In Order No. 827, FERC required all newly interconnecting non-synchronous generators, including wind generators, to design their facilities to be capable of providing reactive power (see June 20, 2016 edition of the WER). FERC did not apply Order No. 827’s requirements to existing generators making upgrades that require new interconnection requests because, according to FERC, the generators may not be installing equipment capable of providing reactive power, and requiring those generators to make further upgrades to be capable of providing reactive power could impose substantial costs on those generators. FERC reasoned that most upgrades that require new interconnection requests are software upgrades that do not involve fundamental changes to the hardware of the facilities.

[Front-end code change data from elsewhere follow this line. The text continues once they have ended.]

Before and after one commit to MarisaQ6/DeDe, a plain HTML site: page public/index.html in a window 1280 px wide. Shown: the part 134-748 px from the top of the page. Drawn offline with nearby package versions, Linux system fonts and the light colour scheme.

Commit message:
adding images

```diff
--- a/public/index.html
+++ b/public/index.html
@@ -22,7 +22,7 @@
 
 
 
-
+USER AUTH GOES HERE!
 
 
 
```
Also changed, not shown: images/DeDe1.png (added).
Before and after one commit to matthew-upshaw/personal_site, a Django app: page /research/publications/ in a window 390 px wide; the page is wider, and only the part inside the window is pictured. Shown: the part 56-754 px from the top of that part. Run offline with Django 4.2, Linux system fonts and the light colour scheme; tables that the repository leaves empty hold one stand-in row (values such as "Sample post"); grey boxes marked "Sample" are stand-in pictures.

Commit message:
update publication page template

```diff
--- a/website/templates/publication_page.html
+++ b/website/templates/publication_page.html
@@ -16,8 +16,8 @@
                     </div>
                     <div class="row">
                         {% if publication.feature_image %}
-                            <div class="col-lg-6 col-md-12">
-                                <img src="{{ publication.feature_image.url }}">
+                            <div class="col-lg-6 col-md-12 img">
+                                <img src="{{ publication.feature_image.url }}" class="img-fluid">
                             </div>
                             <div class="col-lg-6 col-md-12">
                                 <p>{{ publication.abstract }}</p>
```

In response, the California Independent System Operator Corporation (“CAISO”) requested clarification, or in the alternative, rehearing of Order No. 827, arguing that repowering of an existing generator that requires new inverters and an interconnection study should be considered a “newly interconnecting non-synchronous generator” for purposes of Order No. 827’s reactive power requirements. In particular, CAISO contended that installing new inverters is a more significant upgrade than software upgrades and requires a new interconnection study, and thus should constitute a “newly interconnecting non-synchronous generator.” In support of its argument, CAISO reasoned that by treating the repowering of existing generators as newly interconnecting generators for purposes of Order No. 827, FERC would: (1) promote voltage stability; (2) reduce the likelihood that the System Impact Study would not identify a reactive power need; (3) incentivize repowering generators to install inverters that can provide reliability services; (4) promote more effective and efficient system operations and planning; and (5) treat all projects using modern inverters equally.
In its order, FERC granted in part, and denied in part, CAISO’s request. In doing so, FERC continued to find that Order No. 827 should not apply to all existing non-synchronous generators making upgrades that require new interconnection requests. However, FERC recognized that the repowering of some generators may involve substantial changes to the physical facilities of the generators. Thus, FERC clarified that transmission providers, in their tariff revisions as part of their compliance filing for Order No. 827, are not precluded from defining a “newly interconnecting non-synchronous generator” to include repowering of existing generators. Any tariff revisions necessary to comply with Order No. 827 are due October 14, 2016.
A copy of the order is available here.